▸ **Problem description**
Search the records for the string "fractallanguage". Copy each line where it occurs.

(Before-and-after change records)
◆ ◆ ◆ ◆ ◆ ◆ ◆

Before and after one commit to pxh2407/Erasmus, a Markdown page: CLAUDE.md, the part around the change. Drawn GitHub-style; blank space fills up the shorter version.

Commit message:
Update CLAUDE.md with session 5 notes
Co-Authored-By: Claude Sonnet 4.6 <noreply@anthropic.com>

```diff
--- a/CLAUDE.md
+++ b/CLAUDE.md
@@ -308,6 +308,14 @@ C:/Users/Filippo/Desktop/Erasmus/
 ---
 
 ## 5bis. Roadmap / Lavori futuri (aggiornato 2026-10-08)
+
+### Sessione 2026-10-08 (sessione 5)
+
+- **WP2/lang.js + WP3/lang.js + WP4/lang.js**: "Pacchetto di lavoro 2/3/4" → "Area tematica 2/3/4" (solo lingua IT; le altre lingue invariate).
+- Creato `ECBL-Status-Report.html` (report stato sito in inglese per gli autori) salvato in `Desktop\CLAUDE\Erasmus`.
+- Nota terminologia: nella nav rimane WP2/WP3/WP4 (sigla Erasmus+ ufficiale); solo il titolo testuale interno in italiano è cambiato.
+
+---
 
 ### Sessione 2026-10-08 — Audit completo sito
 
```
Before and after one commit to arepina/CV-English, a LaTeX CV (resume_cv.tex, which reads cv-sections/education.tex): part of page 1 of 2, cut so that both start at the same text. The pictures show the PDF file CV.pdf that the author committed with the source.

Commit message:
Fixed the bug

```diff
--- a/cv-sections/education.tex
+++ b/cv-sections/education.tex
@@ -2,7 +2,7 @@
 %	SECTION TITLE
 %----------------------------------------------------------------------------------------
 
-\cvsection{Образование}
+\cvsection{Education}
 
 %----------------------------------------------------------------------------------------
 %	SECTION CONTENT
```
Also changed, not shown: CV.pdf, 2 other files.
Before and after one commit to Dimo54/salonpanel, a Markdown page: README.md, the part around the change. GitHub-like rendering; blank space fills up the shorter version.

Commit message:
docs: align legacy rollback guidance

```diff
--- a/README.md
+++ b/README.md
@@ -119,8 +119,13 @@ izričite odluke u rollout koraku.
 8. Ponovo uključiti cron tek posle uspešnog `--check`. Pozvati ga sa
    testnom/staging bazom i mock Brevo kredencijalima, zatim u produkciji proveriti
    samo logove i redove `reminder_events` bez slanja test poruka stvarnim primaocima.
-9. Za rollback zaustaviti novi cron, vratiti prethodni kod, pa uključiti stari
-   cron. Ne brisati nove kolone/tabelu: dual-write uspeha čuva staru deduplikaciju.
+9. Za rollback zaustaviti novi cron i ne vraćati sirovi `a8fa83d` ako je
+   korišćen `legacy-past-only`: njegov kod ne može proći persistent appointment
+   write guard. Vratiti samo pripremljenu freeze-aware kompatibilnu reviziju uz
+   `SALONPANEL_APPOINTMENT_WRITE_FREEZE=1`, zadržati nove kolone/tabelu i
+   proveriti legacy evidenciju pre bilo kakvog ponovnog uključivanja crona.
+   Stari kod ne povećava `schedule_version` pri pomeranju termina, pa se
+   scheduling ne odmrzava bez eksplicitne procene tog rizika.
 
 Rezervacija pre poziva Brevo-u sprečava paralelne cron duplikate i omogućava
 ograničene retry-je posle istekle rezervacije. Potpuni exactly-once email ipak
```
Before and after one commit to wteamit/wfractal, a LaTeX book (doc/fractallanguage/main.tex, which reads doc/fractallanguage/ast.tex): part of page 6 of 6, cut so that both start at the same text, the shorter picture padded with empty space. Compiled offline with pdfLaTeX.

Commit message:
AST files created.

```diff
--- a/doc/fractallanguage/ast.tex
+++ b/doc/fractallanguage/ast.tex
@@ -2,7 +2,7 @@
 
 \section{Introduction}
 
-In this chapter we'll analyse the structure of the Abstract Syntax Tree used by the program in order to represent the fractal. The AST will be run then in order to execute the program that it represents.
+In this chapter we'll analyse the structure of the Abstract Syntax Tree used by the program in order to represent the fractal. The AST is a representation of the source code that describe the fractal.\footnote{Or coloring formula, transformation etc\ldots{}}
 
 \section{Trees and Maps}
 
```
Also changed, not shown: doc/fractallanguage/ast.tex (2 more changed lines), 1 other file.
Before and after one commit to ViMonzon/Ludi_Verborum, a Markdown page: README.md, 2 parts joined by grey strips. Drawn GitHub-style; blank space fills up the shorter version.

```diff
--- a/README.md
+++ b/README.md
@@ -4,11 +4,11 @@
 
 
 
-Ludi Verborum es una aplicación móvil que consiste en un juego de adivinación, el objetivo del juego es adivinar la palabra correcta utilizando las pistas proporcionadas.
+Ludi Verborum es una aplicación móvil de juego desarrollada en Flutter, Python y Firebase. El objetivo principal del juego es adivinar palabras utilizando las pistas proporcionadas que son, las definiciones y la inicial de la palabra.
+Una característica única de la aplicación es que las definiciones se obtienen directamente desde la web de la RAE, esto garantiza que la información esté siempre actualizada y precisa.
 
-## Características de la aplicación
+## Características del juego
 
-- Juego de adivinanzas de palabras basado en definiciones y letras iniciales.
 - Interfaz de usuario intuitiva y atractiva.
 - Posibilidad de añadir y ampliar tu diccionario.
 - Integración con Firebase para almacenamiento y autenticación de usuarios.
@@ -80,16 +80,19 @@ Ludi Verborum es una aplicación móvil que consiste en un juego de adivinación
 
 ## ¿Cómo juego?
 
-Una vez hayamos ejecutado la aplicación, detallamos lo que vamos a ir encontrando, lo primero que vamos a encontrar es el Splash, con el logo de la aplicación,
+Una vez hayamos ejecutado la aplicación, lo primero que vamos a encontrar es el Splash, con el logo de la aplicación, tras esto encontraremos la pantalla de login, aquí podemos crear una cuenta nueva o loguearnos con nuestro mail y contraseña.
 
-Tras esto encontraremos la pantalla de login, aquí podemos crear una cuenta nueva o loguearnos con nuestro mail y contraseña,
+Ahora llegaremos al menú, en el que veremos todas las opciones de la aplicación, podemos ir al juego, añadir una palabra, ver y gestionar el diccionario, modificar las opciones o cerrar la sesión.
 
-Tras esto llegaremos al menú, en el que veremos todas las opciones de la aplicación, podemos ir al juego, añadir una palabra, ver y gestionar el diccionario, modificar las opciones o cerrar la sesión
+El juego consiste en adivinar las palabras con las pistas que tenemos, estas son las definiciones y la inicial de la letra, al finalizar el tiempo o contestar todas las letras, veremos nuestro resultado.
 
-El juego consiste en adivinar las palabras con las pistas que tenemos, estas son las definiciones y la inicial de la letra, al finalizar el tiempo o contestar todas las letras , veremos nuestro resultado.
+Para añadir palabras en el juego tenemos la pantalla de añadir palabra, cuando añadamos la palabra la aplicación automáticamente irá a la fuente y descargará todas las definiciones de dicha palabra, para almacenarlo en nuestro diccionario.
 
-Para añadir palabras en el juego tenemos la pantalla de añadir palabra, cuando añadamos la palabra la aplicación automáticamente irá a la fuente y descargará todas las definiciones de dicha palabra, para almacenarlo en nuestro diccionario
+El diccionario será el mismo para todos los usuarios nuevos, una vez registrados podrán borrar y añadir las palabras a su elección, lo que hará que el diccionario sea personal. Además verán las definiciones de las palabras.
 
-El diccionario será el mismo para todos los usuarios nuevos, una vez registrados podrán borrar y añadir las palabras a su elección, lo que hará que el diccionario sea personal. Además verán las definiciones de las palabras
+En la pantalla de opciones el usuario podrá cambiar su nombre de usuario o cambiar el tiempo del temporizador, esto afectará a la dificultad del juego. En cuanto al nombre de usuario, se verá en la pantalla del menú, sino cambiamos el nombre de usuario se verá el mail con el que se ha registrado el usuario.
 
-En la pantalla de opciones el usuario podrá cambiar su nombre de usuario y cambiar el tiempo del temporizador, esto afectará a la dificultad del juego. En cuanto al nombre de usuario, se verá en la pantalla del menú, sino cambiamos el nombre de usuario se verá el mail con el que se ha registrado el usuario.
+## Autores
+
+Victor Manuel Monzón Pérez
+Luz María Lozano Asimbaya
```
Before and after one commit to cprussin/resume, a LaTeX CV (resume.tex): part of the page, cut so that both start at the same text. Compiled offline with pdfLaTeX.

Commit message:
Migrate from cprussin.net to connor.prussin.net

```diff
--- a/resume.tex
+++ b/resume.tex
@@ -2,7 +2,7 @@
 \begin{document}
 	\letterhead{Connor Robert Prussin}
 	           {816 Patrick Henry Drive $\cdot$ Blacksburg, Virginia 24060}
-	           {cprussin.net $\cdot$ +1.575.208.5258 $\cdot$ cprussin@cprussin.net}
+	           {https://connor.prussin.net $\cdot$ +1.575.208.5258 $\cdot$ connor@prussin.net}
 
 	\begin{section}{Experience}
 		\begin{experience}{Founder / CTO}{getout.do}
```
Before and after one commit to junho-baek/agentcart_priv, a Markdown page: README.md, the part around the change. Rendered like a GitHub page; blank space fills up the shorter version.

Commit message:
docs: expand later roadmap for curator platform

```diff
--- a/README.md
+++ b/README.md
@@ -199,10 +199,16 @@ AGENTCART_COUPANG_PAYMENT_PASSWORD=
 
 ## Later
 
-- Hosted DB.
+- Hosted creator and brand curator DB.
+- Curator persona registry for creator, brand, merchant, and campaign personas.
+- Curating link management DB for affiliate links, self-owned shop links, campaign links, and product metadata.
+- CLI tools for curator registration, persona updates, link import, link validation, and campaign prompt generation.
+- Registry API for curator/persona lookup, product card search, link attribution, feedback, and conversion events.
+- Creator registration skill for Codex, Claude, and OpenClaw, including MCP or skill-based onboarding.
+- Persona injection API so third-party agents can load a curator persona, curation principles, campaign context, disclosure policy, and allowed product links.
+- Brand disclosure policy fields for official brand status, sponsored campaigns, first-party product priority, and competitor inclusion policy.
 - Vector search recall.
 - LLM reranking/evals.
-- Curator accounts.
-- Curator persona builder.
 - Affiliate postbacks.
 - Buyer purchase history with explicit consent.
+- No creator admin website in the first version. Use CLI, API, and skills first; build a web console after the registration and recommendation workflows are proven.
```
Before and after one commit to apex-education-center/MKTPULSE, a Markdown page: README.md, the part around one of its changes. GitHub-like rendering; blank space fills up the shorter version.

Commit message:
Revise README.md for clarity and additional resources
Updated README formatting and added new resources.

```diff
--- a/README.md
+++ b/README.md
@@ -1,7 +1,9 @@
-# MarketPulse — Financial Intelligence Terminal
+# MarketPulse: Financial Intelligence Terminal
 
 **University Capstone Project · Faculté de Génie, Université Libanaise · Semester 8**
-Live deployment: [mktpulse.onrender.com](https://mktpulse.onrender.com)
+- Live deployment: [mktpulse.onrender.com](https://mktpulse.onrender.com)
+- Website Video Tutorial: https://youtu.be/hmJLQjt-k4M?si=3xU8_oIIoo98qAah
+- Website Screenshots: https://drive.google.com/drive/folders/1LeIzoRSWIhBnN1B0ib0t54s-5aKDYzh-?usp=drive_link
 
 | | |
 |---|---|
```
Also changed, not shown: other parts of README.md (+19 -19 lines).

◆ ◆ ◆ ◆ ◆ ◆ ◆

▸ **Solution for this problem**
Before and after one commit to wteamit/wfractal, a LaTeX book (doc/fractallanguage/main.tex, which reads doc/fractallanguage/ast.tex): part of page 6 of 6, cut so that both start at the same text, the shorter picture padded with empty space. Compiled offline with pdfLaTeX.
--- a/doc/fractallanguage/ast.tex
+++ b/doc/fractallanguage/ast.tex
Also changed, not shown: doc/fractallanguage/ast.tex (2 more changed lines), 1 other file.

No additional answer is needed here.